▸ **Task to complete**:
Scan the lines below for the string "Decline" and copy every one that has it.

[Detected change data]
——

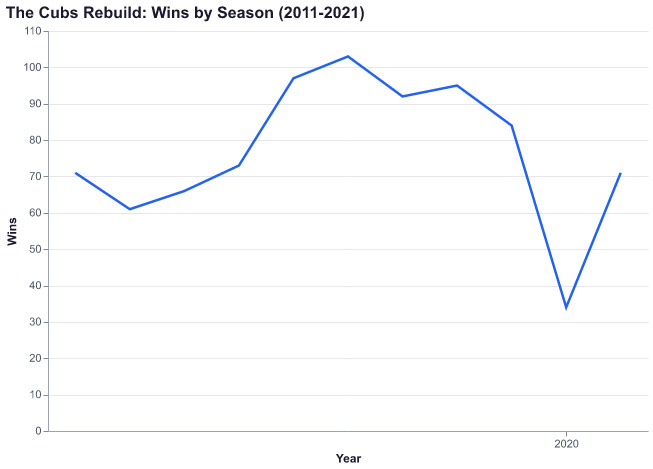
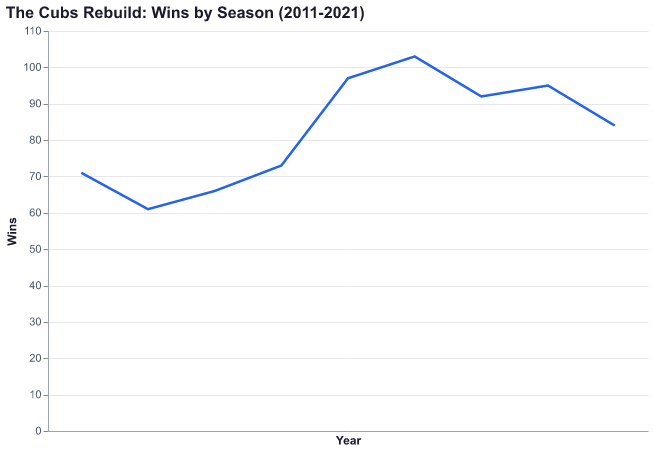
Remove COVID/2021 years from Cubs rebuild chart
Ends chart at 2019 - the COVID shortened season (2020) and
fire sale year (2021) distract from the rebuild arc story.

🤖 Generated with [Claude Code](https://claude.com/claude-code)

diff --git a/charts/cubs_2016/data.py b/charts/cubs_2016/data.py
@@ -13,25 +13,24 @@ import pandas as pd
 
 def load_cubs_rebuild_arc() -> pd.DataFrame:
     """
-    Cubs win totals and playoff results 2011-2021.
-    Shows the complete rebuild arc under Theo Epstein.
+    Cubs win totals and playoff results 2011-2019.
+    Shows the rebuild arc under Theo Epstein through the window closing.
 
     Source: Baseball-Reference.com
     """
     data = {
-        "year": [2011, 2012, 2013, 2014, 2015, 2016, 2017, 2018, 2019, 2020, 2021],
-        "wins": [71, 61, 66, 73, 97, 103, 92, 95, 84, 34, 71],
-        "losses": [91, 101, 96, 89, 65, 58, 69, 68, 78, 26, 91],
-        "win_pct": [.438, .377, .407, .451, .599, .640, .571, .583, .519, .567, .438],
+        "year": [2011, 2012, 2013, 2014, 2015, 2016, 2017, 2018, 2019],
+        "wins": [71, 61, 66, 73, 97, 103, 92, 95, 84],
+        "losses": [91, 101, 96, 89, 65, 58, 69, 68, 78],
+        "win_pct": [.438, .377, .407, .451, .599, .640, .571, .583, .519],
         "playoff_result": [
             "Missed", "Missed", "Missed", "Missed", "NLCS",
-            "World Series Champion", "NLCS", "Wild Card Loss",
-            "Missed", "Wild Card Loss", "Missed"
+            "World Series Champion", "NLCS", "Wild Card Loss", "Missed"
         ],
-        "division_rank": [5, 5, 5, 5, 3, 1, 1, 1, 3, 1, 4],
-        "run_differential": [-61, -152, -118, -36, 143, 252, 111, 108, -2, 39, -95],
+        "division_rank": [5, 5, 5, 5, 3, 1, 1, 1, 3],
+        "run_differential": [-61, -152, -118, -36, 143, 252, 111, 108, -2],
         "era": ["Pre-Epstein", "Rebuild", "Rebuild", "Rebuild", "Contention",
-                "Championship", "Window", "Window", "Decline", "COVID", "Rebuild 2.0"],
+                "Championship", "Window", "Window", "Decline"],
         "notes": [
             "Last year before Epstein",
             "First Epstein year, tank begins",
@@ -41,9 +40,7 @@ def load_cubs_rebuild_arc() -> pd.DataFrame:
             "108-year drought ends",
             "Lost NLCS to Dodgers 4-1",
             "Lost Wild Card to Rockies",
-            "Core begins to age out",
-            "60-game COVID season",
-            "Fire sale at deadline"
+            "Core begins to age out"
         ]
     }
     return pd.DataFrame(data)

——

▸ **Problem solution**:
-                "Championship", "Window", "Window", "Decline", "COVID", "Rebuild 2.0"],
+                "Championship", "Window", "Window", "Decline"],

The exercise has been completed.